Kanthala Raghu 28 | ͏t͏e͏c͏h ͏e͏n͏t͏h͏u͏s͏i͏a͏s͏t | ͏b͏l͏o͏g͏g͏e͏r/͏w͏r͏i͏t͏e͏r ͏a͏t ͏h͏t͏t͏p://͏k͏a͏n͏t͏h͏a͏l͏a͏r͏a͏g͏h͏u.͏i͏n. No comments

Privacy & effects of posting photos of children on Social Media

The story of a nine year old aboriginal Australian boy was filmed crying by his mother about being bullied has been on news for over a week. She got support from celebrities, Youtubers, and it has turned into a very "feel good" story.

I don't want to be overly cynical, though I do tend to assume parents who do things like this want attention, I'm happy to give the mother the benefit of the doubt, and say she had no selfish intentions. Even so, I think this behaviour is very misguided, and I dread to think of the thousands of bullied children who will likely now have their tears put online in imitation. I genuinely find it odd there has been little warning that this sort of action could backfire.

A nine year old boy can't consent to this sort of thing. I don't know if he agreed for his mother to share the video, but even if he did, he's too young to understand the lifelong impact this will have. I'm sure he's enjoying all the kind words and attention from various celebrities right now, but it's just a fifteen minutes of fame.
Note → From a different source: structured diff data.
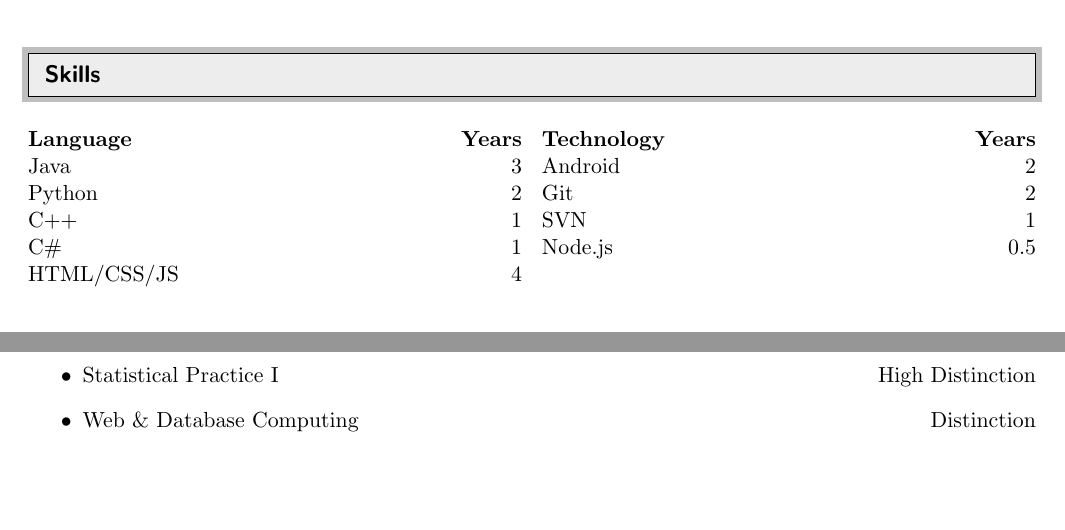
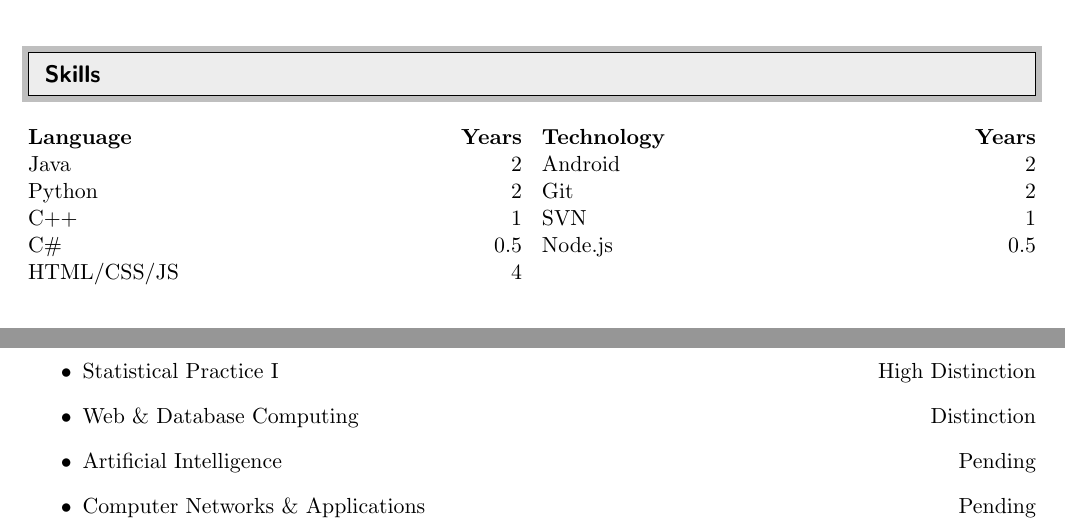
Before and after one commit to JakeLane/Resume, a LaTeX CV (resume.tex): two parts of pages 1 and 2 of 2, joined at a grey line, cut so that both start at the same text, the shorter picture padded with empty space. Compiled offline with pdfLaTeX.

Commit message:
Add pending courses

```diff
--- a/resume.tex
+++ b/resume.tex
@@ -96,10 +96,10 @@ Lyndoch, South Australia & http://jakelane.me \\
 \vspace{-0.25in}
 \begin{multicols}{2}
 	\headerrow{\textbf{Language}}{\textbf{Years}}\\
-	\headerrow{Java}{3}\\
+	\headerrow{Java}{2}\\
 	\headerrow{Python}{2}\\
 	\headerrow{C++}{1}\\
-	\headerrow{C\#}{1}\\
+	\headerrow{C\#}{0.5}\\
 	\headerrow{HTML/CSS/JS}{4}
 
 	% Break into next column
@@ -181,5 +184,7 @@ Lyndoch, South Australia & http://jakelane.me \\
 	\item \headerrow{Electrical \& Electronic Engineering IB}{High Distinction}
 	\item \headerrow{Statistical Practice I}{High Distinction}
 	\item \headerrow{Web \& Database Computing}{Distinction}
+	\item \headerrow{Artificial Intelligence}{Pending}
+	\item \headerrow{Computer Networks \& Applications}{Pending}
 \end{itemize}
 \end{document}
```
Also changed, not shown: resume.pdf, resume.tex (15 more changed lines).
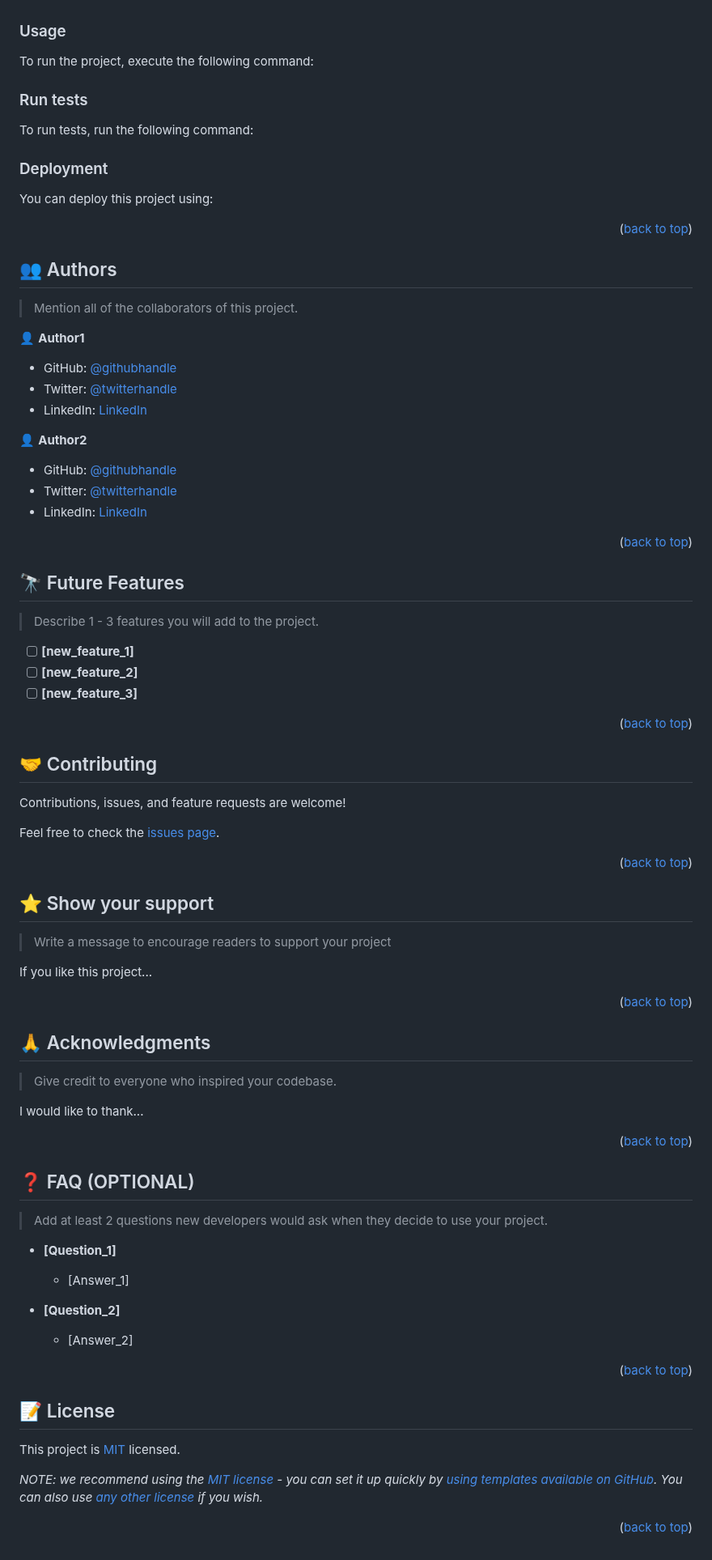
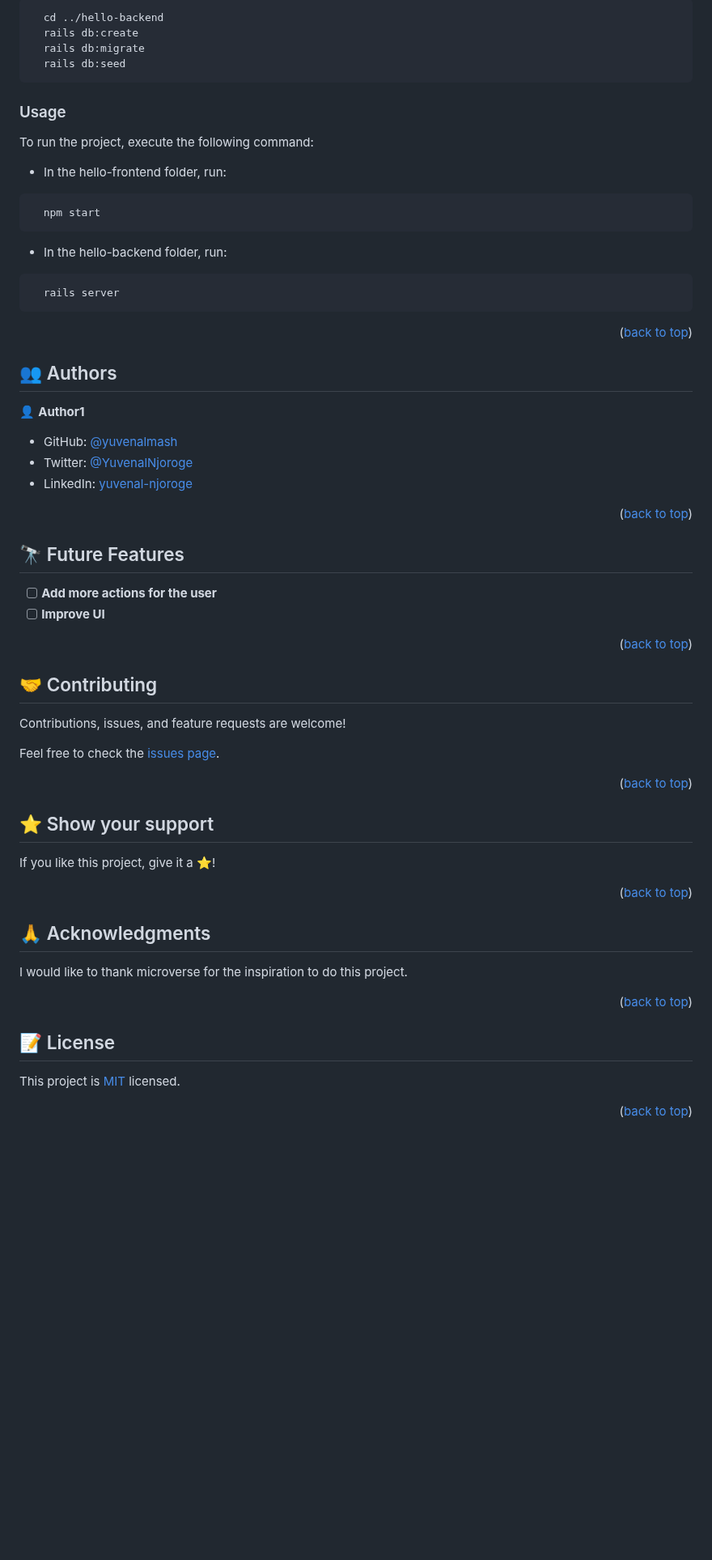
Before and after one commit to yuvenalmash/Hello_Rails_with_React_Separate, a Markdown page: README.md, the part around one of its changes. Shown at 81% size. Drawn GitHub-style; blank space fills up the shorter version.

````diff
--- a/README.md
+++ b/README.md
@@ -157,65 +107,33 @@ Example command:
 
 ```sh
-  cd my-project
-  gem install
+  cd ../hello-backend
+  rails db:create
+  rails db:migrate
+  rails db:seed
 ```
---->
 
 ### Usage
 
 To run the project, execute the following command:
-
-<!--
-Example command:
-
+- In the hello-frontend folder, run:
+```sh
+  npm start
+```
+- In the hello-backend folder, run:
 ```sh
   rails server
 ```
---->
-
-### Run tests
-
-To run tests, run the following command:
-
-<!--
-Example command:
-
-```sh
-  bin/rails test test/models/article_test.rb
-```
---->
-
-### Deployment
-
-You can deploy this project using:
-
-<!--
-Example:
-
-```sh
-
-```
- -->
-
 <p align="right">(<a href="#readme-top">back to top</a>)</p>
 
 <!-- AUTHORS -->
 
 ## 👥 Authors <a name="authors"></a>
 
-> Mention all of the collaborators of this project.
-
 👤 **Author1**
 
-- GitHub: [@githubhandle](https://github.com/githubhandle)
-- Twitter: [@twitterhandle](https://twitter.com/twitterhandle)
-- LinkedIn: [LinkedIn](https://linkedin.com/in/linkedinhandle)
-
-👤 **Author2**
-
-- GitHub: [@githubhandle](https://github.com/githubhandle)
-- Twitter: [@twitterhandle](https://twitter.com/twitterhandle)
-- LinkedIn: [LinkedIn](https://linkedin.com/in/linkedinhandle)
+- GitHub: [@yuvenalmash](https://github.com/yuvenalmash)
+- Twitter: [@YuvenalNjoroge](https://twitter.com/YuvenalNjoroge)
+- LinkedIn: [yuvenal-njoroge](https://linkedin.com/in/yuvenal-njoroge)
 
 <p align="right">(<a href="#readme-top">back to top</a>)</p>
 
@@ -223,11 +141,8 @@ Example:
 
 ## 🔭 Future Features <a name="future-features"></a>
 
-> Describe 1 - 3 features you will add to the project.
-
-- [ ] **[new_feature_1]**
-- [ ] **[new_feature_2]**
-- [ ] **[new_feature_3]**
+- [ ] **Add more actions for the user**
+- [ ] **Improve UI**
 
 <p align="right">(<a href="#readme-top">back to top</a>)</p>
 
@@ -245,9 +160,7 @@ Feel free to check the [issues page](../../issues/).
 
 ## ⭐️ Show your support <a name="support"></a>
 
-> Write a message to encourage readers to support your project
-
-If you like this project...
+If you like this project, give it a ⭐️!
 
 <p align="right">(<a href="#readme-top">back to top</a>)</p>
 
@@ -255,25 +168,7 @@ If you like this project...
 
 ## 🙏 Acknowledgments <a name="acknowledgements"></a>
 
-> Give credit to everyone who inspired your codebase.
-
-I would like to thank...
-
-<p align="right">(<a href="#readme-top">back to top</a>)</p>
-
-<!-- FAQ (optional) -->
-
-## ❓ FAQ (OPTIONAL) <a name="faq"></a>
-
-> Add at least 2 questions new developers would ask when they decide to use your project.
-
-- **[Question_1]**
-
-  - [Answer_1]
-
-- **[Question_2]**
-
-  - [Answer_2]
+I would like to thank microverse for the inspiration to do this project.
 
 <p align="right">(<a href="#readme-top">back to top</a>)</p>
 
@@ -283,6 +178,4 @@ I would like to thank...
 
 This project is [MIT](./LICENSE) licensed.
 
-_NOTE: we recommend using the [MIT license](https://choosealicense.com/licenses/mit/) - you can set it up quickly by [using templates available on GitHub](https://docs.github.com/en/communities/setting-up-your-project-for-healthy-contributions/adding-a-license-to-a-repository). You can also use [any other license](https://choosealicense.com/licenses/) if you wish._
-
 <p align="right">(<a href="#readme-top">back to top</a>)</p>
````
Also changed, not shown: other parts of README.md (+24 -74 lines), hello-backend/README.md (deleted, +0 -24 lines), hello-frontend/README.md (deleted, +0 -46 lines).
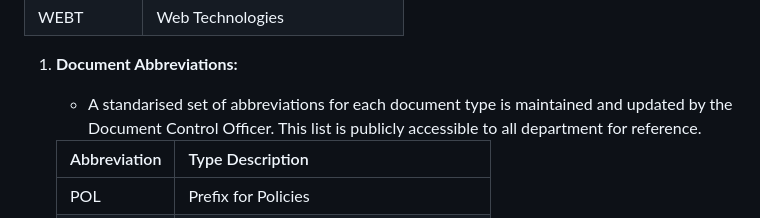
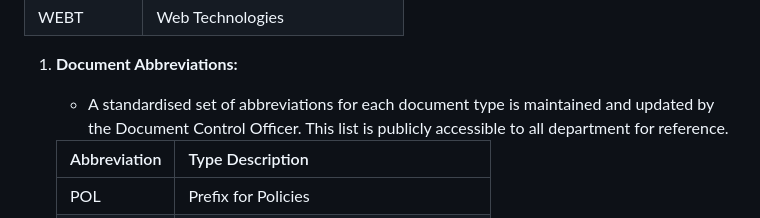
Before and after one commit to michael-borck/cloudcore, a Markdown page: docs/policies/document_numbering.md, the part around the change. Drawn GitHub-style.

Commit message:
fixed spelling error

```diff
--- a/docs/policies/document_numbering.md
+++ b/docs/policies/document_numbering.md
@@ -108,7 +108,7 @@ effective document management and compliance tracking.
 | WEBT | Web Technologies|
 
 1. **Document Abbreviations:**
-   - A standarised set of abbreviations for each document type is maintained and
+   - A standardised set of abbreviations for each document type is maintained and
      updated by the Document Control Officer.  This list is publicly accessible
      to all department for reference.
 
```
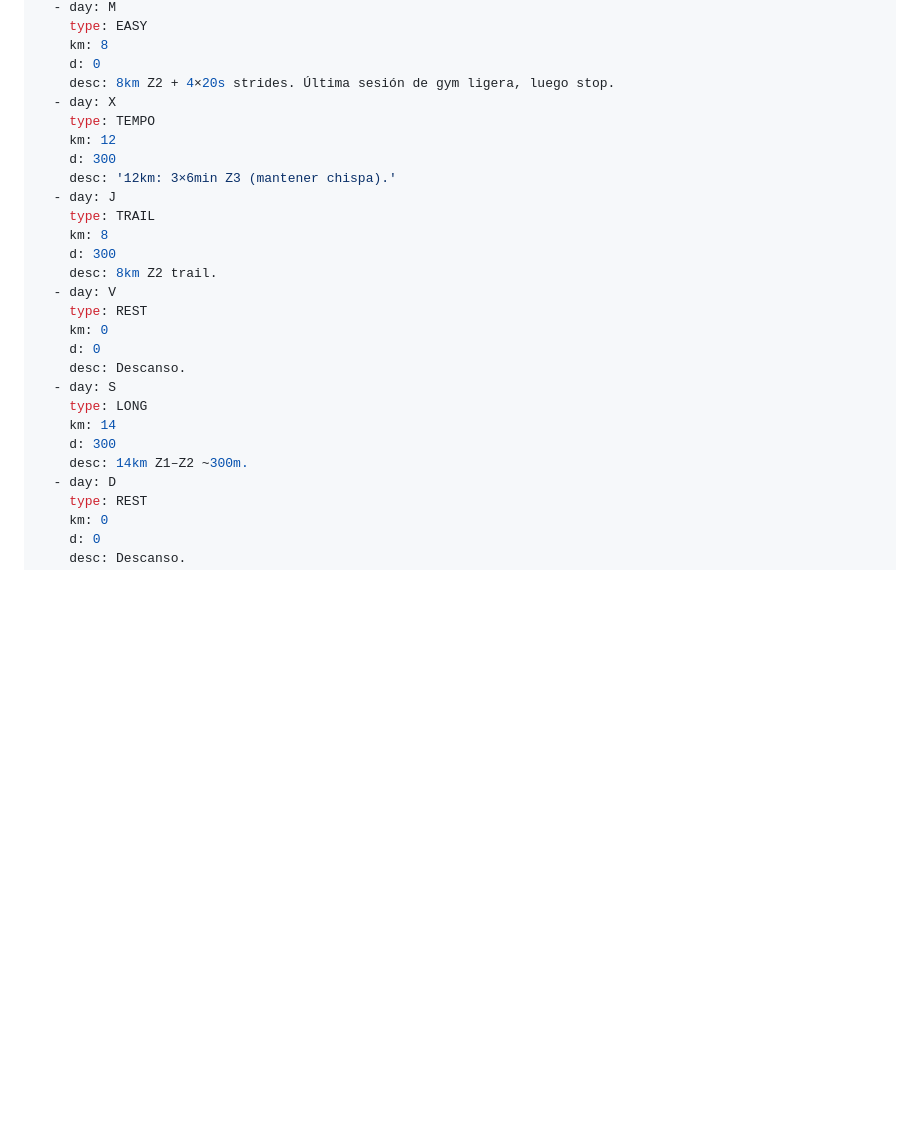
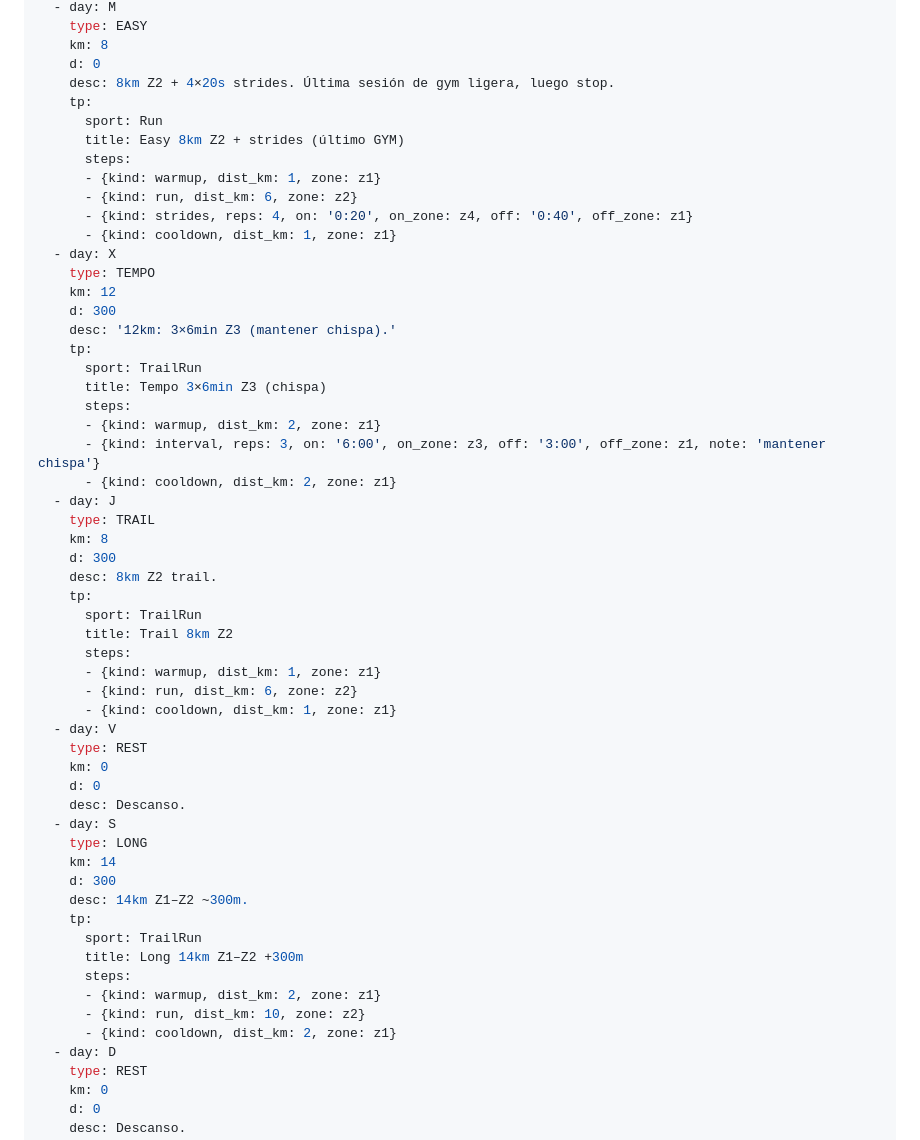
Before and after one commit to Auriga13/plantrail, a Markdown page: plan.md, the part around one of its changes. Rendered like a GitHub page; blank space fills up the shorter version.

```diff
--- a/plan.md
+++ b/plan.md
@@ -1205,16 +1282,38 @@ weeks:
     km: 8
     d: 0
     desc: 8km Z2 + 4×20s strides. Última sesión de gym ligera, luego stop.
+    tp:
+      sport: Run
+      title: Easy 8km Z2 + strides (último GYM)
+      steps:
+      - {kind: warmup, dist_km: 1, zone: z1}
+      - {kind: run, dist_km: 6, zone: z2}
+      - {kind: strides, reps: 4, on: '0:20', on_zone: z4, off: '0:40', off_zone: z1}
+      - {kind: cooldown, dist_km: 1, zone: z1}
   - day: X
     type: TEMPO
     km: 12
     d: 300
     desc: '12km: 3×6min Z3 (mantener chispa).'
+    tp:
+      sport: TrailRun
+      title: Tempo 3×6min Z3 (chispa)
+      steps:
+      - {kind: warmup, dist_km: 2, zone: z1}
+      - {kind: interval, reps: 3, on: '6:00', on_zone: z3, off: '3:00', off_zone: z1, note: 'mantener chispa'}
+      - {kind: cooldown, dist_km: 2, zone: z1}
   - day: J
     type: TRAIL
     km: 8
     d: 300
     desc: 8km Z2 trail.
+    tp:
+      sport: TrailRun
+      title: Trail 8km Z2
+      steps:
+      - {kind: warmup, dist_km: 1, zone: z1}
+      - {kind: run, dist_km: 6, zone: z2}
+      - {kind: cooldown, dist_km: 1, zone: z1}
   - day: V
     type: REST
     km: 0
@@ -1225,6 +1324,13 @@ weeks:
     km: 14
     d: 300
     desc: 14km Z1–Z2 ~300m.
+    tp:
+      sport: TrailRun
+      title: Long 14km Z1–Z2 +300m
+      steps:
+      - {kind: warmup, dist_km: 2, zone: z1}
+      - {kind: run, dist_km: 10, zone: z2}
+      - {kind: cooldown, dist_km: 2, zone: z1}
   - day: D
     type: REST
     km: 0
```
Also changed, not shown: other parts of plan.md (+109 -0 lines).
I can only imagine the joy of the bullies in a few years time when they find this video- as they inevitably will.

This might make a wider rallying point against bullying, but the first duty of a parent is to protect their child, and I feel any parent who publicises their child's distress has failed to do that.

Comments (0)

Post a Comment